Perhaps a milestone this year has been the solo performance I gave for Dakshina, an evening of classical dance, produced by Akademi and presented at Richmix on April 20th. For Dakshina, I applied for and received, for the very first time, a grant from Arts Council of England. The funding allowed me to present my work accompanied by an excellent group of musicians without whom the performance would not have been the same.

@Simon Richardson

@Simon Richardson

Another key highlight of the year has been my involvement with the Odissi Ensemble.  After having toured ‘Gods and Mortals’ (2016-17), we embarked in the creation of new work, which was choreographed by Katie Ryan and produced by Kadam. ‘Sacred Shapes’ rehearsals kept me quite busy throughout the year. We began in March with our first creative sessions; we continued in May with the development of the whole work and presented it at Imagine Luton Festival (June), Gateshead Masala Festival (July), Anand Arts Odissi Festival (August) in Bedford. The work was further developed into ‘Sacred Fires’ and presented for a very special show co-produced by Kadam and Walk The Plank for Manchester Diwali Mela (October). This performance was accompanied by exuberant fireworks.



Throughout the year, I was also involved in several community projects. From January to June I was Akademi Artist in Residence at West Middlesex Hospital. Here I delivered weekly sessions for patients and relatives, bringing some lightness to the everyday experience of illness.


Early in the year, I lead the project Taking Race Live, for which I facilitated weekly interdisciplinary labs with students at Kingston University. In these labs, I used methods of Applied Drama to explore everyday experiences of race and culture. I am now employing a similar methodology in one of the modules I teach at Kingston University, where students use principles of Indian and African dance to create a solo, that explores their stories of migration.

In September, I worked, again for Akademi, with a group of HIV positive people for a performance inspired by the exhibition ‘Splendours of the Subcontinent’ and presented at the Queen’s Gallery, Buckingham Palace, on September 17th.  


This year I have also seen Bhumi Odissi Dance Academy, which I founded in 2017, grow with more courses and more students attending them. I have also continued to be involved, in the development of the Odissi syllabus, which will be eventually ratified by the Imperial Society of Teachers of Dance. The ISTD syllabus project has greatly and positively impacted on my personal development as a teacher, expanding and improving my practice. As part of this process, I have created special exercises, approaches, tasks, and a unique Bhumi methodology, that I plan to share in these coming years. I recently heard, in the movie Karate Kid that: ‘there are no bad students, only bad teachers’. This made me think how important is to be a good teacher, a model for my students, not only as a dancer, but, most importantly, as a human being.  

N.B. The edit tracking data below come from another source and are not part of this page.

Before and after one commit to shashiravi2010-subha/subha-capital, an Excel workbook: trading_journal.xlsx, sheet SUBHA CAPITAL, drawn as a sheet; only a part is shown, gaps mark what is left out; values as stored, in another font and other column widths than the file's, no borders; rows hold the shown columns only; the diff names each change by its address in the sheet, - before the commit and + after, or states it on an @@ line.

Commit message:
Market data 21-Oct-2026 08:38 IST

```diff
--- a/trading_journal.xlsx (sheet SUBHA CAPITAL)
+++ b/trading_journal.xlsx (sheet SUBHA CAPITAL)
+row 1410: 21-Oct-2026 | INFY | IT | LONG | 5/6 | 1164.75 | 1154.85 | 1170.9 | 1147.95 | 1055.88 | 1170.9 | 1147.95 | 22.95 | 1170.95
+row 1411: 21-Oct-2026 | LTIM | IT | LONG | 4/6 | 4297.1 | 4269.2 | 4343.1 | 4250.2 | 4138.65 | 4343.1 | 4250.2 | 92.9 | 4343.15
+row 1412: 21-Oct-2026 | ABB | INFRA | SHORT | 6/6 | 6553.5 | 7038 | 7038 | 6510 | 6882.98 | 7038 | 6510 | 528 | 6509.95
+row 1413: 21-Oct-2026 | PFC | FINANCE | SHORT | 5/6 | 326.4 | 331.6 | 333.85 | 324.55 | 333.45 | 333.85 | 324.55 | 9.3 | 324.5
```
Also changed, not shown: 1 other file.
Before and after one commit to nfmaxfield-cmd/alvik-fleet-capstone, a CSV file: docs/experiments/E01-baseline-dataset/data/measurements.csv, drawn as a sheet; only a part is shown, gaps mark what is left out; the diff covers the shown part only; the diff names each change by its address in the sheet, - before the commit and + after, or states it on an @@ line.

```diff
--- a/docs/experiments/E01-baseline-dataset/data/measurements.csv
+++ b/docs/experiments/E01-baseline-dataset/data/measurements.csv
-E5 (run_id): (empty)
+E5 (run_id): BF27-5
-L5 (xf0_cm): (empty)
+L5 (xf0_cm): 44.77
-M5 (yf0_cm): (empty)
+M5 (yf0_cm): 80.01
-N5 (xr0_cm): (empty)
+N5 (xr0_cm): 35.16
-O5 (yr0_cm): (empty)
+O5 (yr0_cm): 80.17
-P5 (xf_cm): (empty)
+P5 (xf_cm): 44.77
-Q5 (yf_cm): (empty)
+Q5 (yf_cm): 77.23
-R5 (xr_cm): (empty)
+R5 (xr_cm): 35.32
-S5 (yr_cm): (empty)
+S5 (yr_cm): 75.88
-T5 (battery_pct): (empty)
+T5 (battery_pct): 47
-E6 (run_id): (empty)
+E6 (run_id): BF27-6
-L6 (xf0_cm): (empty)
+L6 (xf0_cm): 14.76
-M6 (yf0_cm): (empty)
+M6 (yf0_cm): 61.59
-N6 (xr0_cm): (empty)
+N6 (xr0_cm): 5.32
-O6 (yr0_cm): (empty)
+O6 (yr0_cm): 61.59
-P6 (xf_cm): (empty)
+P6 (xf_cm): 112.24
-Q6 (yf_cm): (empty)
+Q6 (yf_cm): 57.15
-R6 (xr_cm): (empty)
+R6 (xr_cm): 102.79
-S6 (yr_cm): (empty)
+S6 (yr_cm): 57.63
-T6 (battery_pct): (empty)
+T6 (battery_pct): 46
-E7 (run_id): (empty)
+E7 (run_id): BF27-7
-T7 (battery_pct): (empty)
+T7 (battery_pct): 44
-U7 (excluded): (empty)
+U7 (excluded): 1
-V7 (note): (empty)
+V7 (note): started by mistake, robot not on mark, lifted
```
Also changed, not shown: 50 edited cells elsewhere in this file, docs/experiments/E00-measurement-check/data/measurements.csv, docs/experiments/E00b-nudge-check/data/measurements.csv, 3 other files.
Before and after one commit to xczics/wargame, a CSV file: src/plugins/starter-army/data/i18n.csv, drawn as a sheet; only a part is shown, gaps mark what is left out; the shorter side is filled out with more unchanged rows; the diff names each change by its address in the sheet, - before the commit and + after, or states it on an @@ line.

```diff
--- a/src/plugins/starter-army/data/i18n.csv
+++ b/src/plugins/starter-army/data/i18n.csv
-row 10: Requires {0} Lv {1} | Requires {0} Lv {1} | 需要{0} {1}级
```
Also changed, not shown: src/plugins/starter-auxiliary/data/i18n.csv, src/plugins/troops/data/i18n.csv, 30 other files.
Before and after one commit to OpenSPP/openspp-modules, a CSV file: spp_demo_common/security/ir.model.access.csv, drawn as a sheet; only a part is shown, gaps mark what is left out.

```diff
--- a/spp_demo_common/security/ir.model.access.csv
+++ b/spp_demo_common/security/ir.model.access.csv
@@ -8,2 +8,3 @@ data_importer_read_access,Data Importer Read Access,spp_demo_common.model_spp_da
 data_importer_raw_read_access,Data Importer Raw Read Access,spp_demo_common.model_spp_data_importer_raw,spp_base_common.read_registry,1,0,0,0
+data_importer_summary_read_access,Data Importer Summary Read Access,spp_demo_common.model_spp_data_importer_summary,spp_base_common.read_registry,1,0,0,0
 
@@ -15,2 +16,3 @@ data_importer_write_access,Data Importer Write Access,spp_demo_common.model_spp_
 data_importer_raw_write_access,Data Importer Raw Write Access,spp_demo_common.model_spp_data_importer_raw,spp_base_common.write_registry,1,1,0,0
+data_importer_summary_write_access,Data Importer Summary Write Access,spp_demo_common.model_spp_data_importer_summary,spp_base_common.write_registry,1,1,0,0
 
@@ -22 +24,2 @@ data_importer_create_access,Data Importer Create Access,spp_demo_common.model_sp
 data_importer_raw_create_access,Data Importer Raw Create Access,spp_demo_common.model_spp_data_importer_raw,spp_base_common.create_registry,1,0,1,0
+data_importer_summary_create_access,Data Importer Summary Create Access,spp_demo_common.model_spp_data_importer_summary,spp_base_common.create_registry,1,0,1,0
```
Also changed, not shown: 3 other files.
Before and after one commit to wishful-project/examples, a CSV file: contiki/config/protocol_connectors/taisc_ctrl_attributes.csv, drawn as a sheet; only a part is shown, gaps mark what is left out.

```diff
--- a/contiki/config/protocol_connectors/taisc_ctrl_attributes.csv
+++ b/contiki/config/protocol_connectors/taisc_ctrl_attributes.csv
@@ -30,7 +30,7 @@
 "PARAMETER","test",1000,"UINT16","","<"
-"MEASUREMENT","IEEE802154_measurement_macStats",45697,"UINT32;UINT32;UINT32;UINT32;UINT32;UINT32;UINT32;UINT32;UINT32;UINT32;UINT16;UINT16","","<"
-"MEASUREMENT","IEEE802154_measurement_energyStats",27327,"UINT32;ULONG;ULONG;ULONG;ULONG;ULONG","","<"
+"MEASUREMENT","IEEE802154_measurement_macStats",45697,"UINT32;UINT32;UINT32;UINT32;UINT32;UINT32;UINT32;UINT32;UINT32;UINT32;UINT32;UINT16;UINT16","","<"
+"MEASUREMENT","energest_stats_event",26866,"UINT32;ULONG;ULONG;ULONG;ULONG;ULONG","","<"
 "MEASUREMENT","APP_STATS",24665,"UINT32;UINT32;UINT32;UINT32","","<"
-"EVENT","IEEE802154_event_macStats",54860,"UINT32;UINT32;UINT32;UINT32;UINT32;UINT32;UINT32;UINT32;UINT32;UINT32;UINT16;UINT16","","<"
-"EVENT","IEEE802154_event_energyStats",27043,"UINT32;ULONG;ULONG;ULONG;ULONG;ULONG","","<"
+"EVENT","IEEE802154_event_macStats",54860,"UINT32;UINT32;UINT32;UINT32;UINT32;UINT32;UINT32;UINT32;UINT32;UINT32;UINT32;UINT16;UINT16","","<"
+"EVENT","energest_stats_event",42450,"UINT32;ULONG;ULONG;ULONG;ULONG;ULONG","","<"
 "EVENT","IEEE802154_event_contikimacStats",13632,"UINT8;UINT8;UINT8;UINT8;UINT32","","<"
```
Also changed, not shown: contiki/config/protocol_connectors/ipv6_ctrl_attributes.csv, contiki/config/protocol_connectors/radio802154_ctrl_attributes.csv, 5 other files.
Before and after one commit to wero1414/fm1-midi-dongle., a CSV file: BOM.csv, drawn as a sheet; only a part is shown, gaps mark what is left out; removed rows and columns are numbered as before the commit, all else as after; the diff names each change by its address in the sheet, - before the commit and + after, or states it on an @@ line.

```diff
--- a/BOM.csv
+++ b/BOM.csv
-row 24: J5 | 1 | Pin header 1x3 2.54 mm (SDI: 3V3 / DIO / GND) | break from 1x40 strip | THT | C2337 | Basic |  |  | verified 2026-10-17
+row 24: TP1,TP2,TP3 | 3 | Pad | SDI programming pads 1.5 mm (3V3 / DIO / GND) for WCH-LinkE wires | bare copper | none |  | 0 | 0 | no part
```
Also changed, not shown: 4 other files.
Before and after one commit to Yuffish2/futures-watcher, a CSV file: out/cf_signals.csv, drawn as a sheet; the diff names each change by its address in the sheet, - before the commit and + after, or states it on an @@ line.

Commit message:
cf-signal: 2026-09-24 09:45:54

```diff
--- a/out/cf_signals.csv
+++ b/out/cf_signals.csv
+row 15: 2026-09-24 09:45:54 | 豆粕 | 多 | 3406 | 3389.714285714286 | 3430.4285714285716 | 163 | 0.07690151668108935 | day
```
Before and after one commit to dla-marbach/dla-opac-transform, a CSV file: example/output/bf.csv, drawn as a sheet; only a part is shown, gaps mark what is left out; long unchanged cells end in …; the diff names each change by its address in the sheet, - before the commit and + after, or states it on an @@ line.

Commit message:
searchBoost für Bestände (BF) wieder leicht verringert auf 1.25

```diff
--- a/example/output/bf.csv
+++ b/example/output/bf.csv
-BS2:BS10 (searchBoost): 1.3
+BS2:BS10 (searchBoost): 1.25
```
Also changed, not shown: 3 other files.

As usual, 2018 has been a year rich of training opportunities. In April I travelled to Odisha, thanks to Milap Travelling Fellowship, and spent some time with my Guru Sujata Mohapatra. I also studied with her again in July in Crete. In August I had the privilege of learning from ever-so-inspiring Guru Madhavi Mudghal. In September, I attended the choreolabs by Rama Vaidyanath, organised by Akademi. These have arguably left a huge impact on me. I also attended a Festival of Dance and Poetry in Manchester, during which I had the opportunity to explore the relationship between movements, words, sounds and gestures. In November, I attended an abhinaya seminar by Mavin Khoo. November was actually a blessed month: I had my guru staying at my place and then I assisted her during her preparation for the Darbar Festival performance, presented on the 25th at Sadler’s Wells. This time, among many other things, I learned from her the importance of endurance: ‘do not stop until the work is done’, she told me. Easier to say than to do! 


2018 has also been a year of creative collaborations. I had the privilege of working with poet Albert Pellicer, with whom I presented my first solo on poetry on 24th November at Richmix for KU Camarade. In October and November I was also busy with rehearsals and the performance alongside other members of the Odissi collective for Devonshire Square Diwali, presented by Akademi. Finally, I have joined a small group of Indian classical dancers and created a Collective with them. We want to start working together to develop a new methodology for creating new work, through collaboration and peer-mentoring. We have just submitted an ACE Grant for the Arts application and we are waiting to hear results in late January. If we are successful, we will present the results of our peer-based creative process on April 5th at The Bhavan. Save the date!

Devonshire Square Diwali

I am grateful to have been able to do what I like, and share it with like-minded people. I am lucky to be consistently supported by key organisations and individuals who, by believing in me, motivate me to continue to follow my dreams.

Happy 2019 MYCT.png